In all honesty, these eight movies are only the top of the iceberg when it comes to French cinema, which is why I selected an eclectic mix of genres. Some you might love, some not, depending on your personal cinematographic preferences. But if you do end up falling in love with one of these, try to further your research by watching other movies by the same directors or with the same actors. After all, that’s what cinephiles do best and now that you know how to access any website in order to watch your favourite foreign movies, your passion will have no limits!
Cinemas are slowly coming back, but if you’re still not sure you want to choose between popcorn munching versus mask-wearing—there’s nothing wrong with cosying up and staying home.
Okay. We’re starting with 1917, because if you haven’t watched it already, sit back down and cancel your plans for tonight. Directed by Sam Mendes, this is a film based on the harrowing true story of two British soldiers who, during World War I, embark on a terrifying mission through enemy territory to deliver a vital message to their fellow comrades on the other side.
Shot on multiple formats including IMAX, 70mm, digital, Christopher Nolan produced and directed the incredible tale of Dunkirk, the story of the evacuation of the Allied troops that took place during World War II. The movie portrays this evacuation from three perspectives: land, sea, and air. It follows the heart-wrenching bravery of soldiers that faced horrors with heroism.
This is the true story of Desmond Thomas Doss, played by actor Andrew Garfield, who won the Congressional Medal of Honor. Doss saved 75 soldiers in the Battle of Okinawa, one of the bloodiest battles in World War II, without using or carrying a weapon. This is a movie that will make you question all preconceived notions of what it means to fight for what you believe in.
A tale of love above all else, based on the book written by Vera Brittain, Testament of Youth shows how war was idealised by coming of age boys and girls that volunteered to fight in the first World War, and reminds us of what truly matters when faced with hard distance and change.
An adaptation of James Jones’ autobiographical 1962 novel, directed by Terrance Malick, The Thin Red Line is a cinematographic masterpiece. A group of soldiers face an unlikely battle at the Guadalcanal during World War II, where they fight all odds in order to survive. The film was nominated for seven Academy Awards, and is a must watch.

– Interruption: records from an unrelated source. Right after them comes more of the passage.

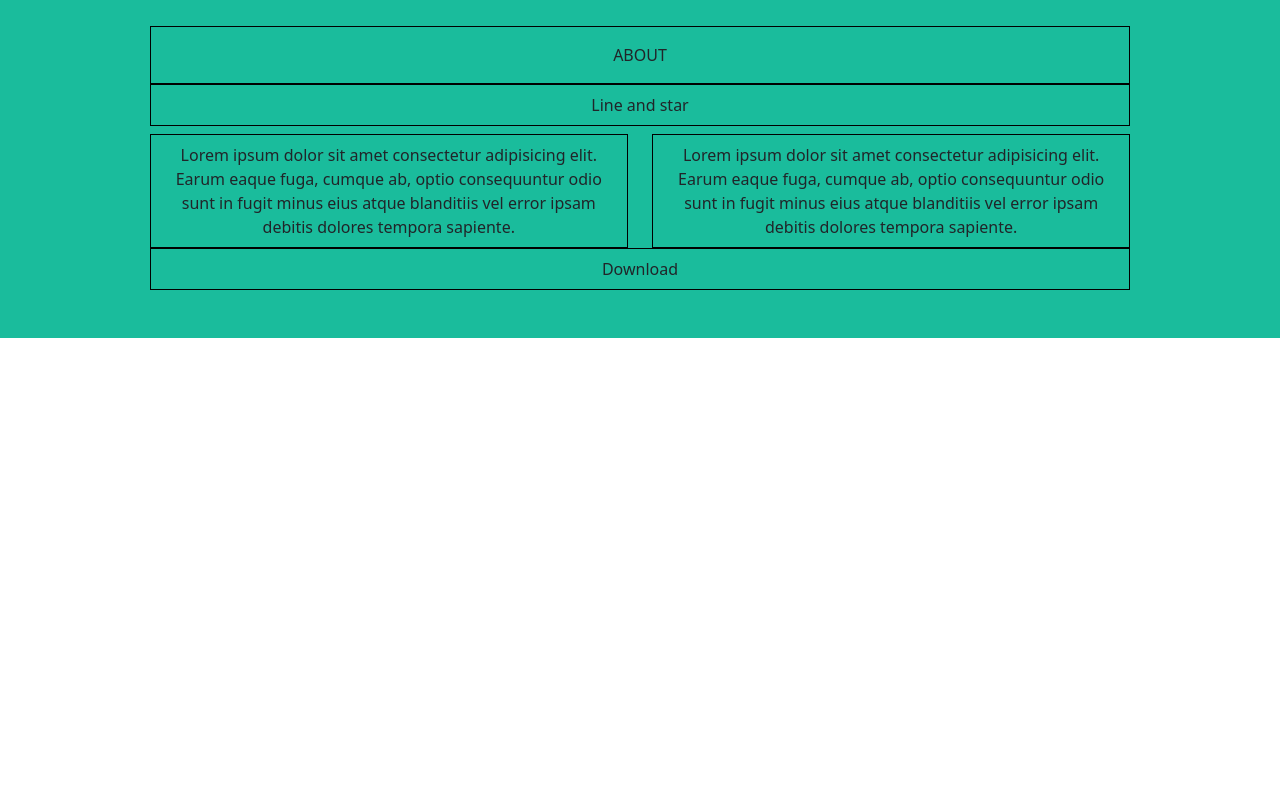
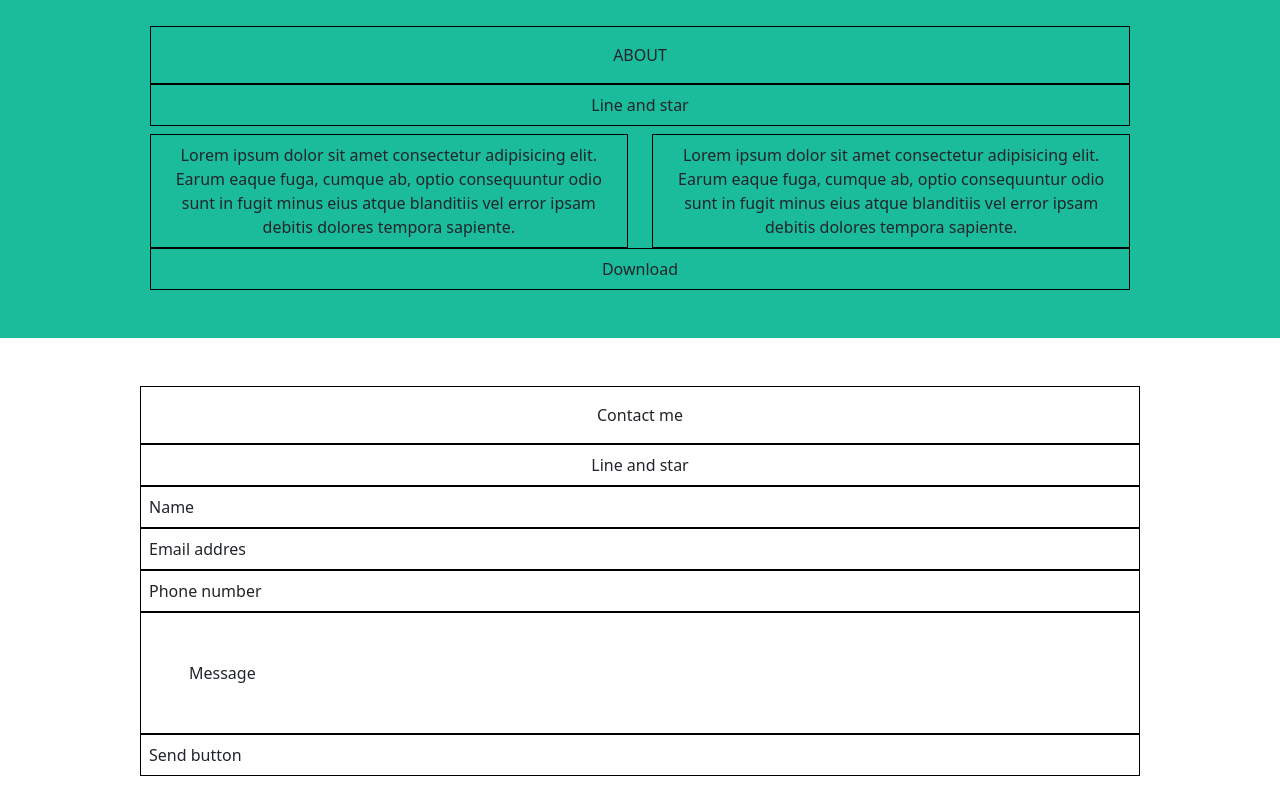
Before and after one commit to dunzolo/html-css-bootstrap-freelancer, a plain HTML site: page index.html in a window 1280 px wide. Shown: the part 902-1702 px from the top of the page. Before the commit the page ends 1240 px from the top, so only its background shows below. Drawn offline with nearby package versions, Linux system fonts and the light colour scheme.

Commit message:
added containers contact me

```diff
--- a/index.html
+++ b/index.html
@@ -37,7 +37,7 @@
                 <div class="row">
                     <div class="col">
                         <div class="container text-center my-5">
-                            <div class="row row-cols-4">
+                            <div class="row">
                                 <div class="col-12">
                                     <div class="border-black p-5">
                                         Immagine
@@ -147,6 +147,47 @@
                 </div>
             </div>
             <!-- contact me -->
+            <div class="container-medium">
+                <div class="container my-5">
+                    <div class="row">
+                        <div class="col-12">
+                            <div class="border-black text-center p-3">
+                                Contact me
+                            </div>
+                        </div>
+                        <div class="col-12">
+                            <div class="border-black text-center p-2">
+                                Line and star
+                            </div>
+                        </div>
+                        <div class="col-12">
+                            <div class="border-black p-2">
+                                Name
+                            </div>
+                        </div>
+                        <div class="col-12">
+                            <div class="border-black p-2">
+                                Email addres
+                            </div>
+                        </div>
+                        <div class="col-12">
+                            <div class="border-black p-2">
+                                Phone number
+                            </div>
+                        </div>
+                        <div class="col-12">
+                            <div class="border-black p-5">
+                                Message
+                            </div>
+                        </div>
+                        <div class="col-12">
+                            <div class="border-black p-2">
+                                Send button
+                            </div>
+                        </div>
+                    </div>
+                </div>
+            </div>
         </main>
         <footer>
 
```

Based on the memoir of a former Sierra Leonean child soldier played by Abraham Attah, Beasts of No Nation depicts the rage of an African civil war that tears a family apart, it is a bleak vision of modern warfare. This film is utterly sobering, awakening and uncompromising. Written and directed by Cary Joji Fukunaga.
Directed by Steven Spielberg, Schindler’s List is at the top of many film buffs must watch lists. It is the true story of a German industrialist who saved more than a thousand mostly Polish-Jewish refugees from the Holocaust by employing them in his factories during World War II. Schindler’s List is often listed among the greatest films ever made.
Starring Nicholas Hoult, Sand Castle follows a young soldier’s introduction to war, as he enters the 2003 invasion of Iraq. Based on the true experience of the film’s writer, Chris Roessner.
Directed by Saul Dibb and based on the best-selling book by Irene Nemirovsky set during the German occupation of France in the 1940s, Suite Française tells the story of finding love in unlikely places, and how it is more powerful than law. Get your tissues ready.
Based on the autobiographical book The Pianist (1946), which is a Holocaust memoir by the Polish-Jewish pianist and composer Władysław Szpilman, and how he survived the German occupation of Warsaw and the Holocaust. A truly magnificent film in all ways, and a must watch.